**Task item:**
All lines in the records below that hold "MOSQ" are to be shown.

________________

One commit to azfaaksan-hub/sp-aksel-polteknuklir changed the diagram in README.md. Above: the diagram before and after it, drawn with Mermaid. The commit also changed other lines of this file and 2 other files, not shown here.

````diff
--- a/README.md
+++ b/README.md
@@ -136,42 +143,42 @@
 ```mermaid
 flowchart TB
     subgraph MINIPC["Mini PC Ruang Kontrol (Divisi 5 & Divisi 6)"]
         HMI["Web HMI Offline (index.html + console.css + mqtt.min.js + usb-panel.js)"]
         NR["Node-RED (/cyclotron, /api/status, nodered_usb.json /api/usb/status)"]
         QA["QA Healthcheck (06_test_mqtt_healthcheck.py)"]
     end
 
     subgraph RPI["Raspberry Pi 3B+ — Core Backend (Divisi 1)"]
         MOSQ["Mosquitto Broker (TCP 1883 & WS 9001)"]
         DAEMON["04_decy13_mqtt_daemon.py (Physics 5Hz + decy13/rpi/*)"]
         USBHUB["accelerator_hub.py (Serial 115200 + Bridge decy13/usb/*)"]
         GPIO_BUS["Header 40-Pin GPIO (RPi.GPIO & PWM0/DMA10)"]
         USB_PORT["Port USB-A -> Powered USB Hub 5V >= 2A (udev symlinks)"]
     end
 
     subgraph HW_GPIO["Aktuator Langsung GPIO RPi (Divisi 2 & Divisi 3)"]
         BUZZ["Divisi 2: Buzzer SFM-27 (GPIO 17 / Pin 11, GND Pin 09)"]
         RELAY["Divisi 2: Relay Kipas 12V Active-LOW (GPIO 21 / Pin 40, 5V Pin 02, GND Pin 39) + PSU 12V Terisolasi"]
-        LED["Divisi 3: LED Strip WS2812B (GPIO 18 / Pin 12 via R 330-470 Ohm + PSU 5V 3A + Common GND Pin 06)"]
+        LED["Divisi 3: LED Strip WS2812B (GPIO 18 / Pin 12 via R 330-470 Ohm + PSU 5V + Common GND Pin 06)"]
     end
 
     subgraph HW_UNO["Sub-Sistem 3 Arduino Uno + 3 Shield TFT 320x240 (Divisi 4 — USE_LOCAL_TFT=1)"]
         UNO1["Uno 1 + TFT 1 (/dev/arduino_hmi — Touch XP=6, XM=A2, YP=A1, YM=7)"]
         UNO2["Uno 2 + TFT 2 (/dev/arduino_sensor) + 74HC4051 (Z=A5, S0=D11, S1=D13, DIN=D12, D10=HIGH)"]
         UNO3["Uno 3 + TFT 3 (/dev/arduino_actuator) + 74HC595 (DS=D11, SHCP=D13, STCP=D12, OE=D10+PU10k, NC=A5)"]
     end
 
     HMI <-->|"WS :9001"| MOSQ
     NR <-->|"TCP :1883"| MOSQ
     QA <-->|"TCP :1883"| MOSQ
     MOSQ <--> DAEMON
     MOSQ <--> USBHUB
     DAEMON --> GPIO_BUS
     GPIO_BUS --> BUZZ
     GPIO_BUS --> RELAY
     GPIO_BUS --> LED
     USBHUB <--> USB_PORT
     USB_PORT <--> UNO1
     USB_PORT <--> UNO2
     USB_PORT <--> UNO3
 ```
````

________________

**Expected answer:**
         MOSQ["Mosquitto Broker (TCP 1883 & WS 9001)"]
     HMI <-->|"WS :9001"| MOSQ
     NR <-->|"TCP :1883"| MOSQ
     QA <-->|"TCP :1883"| MOSQ
     MOSQ <--> DAEMON
     MOSQ <--> USBHUB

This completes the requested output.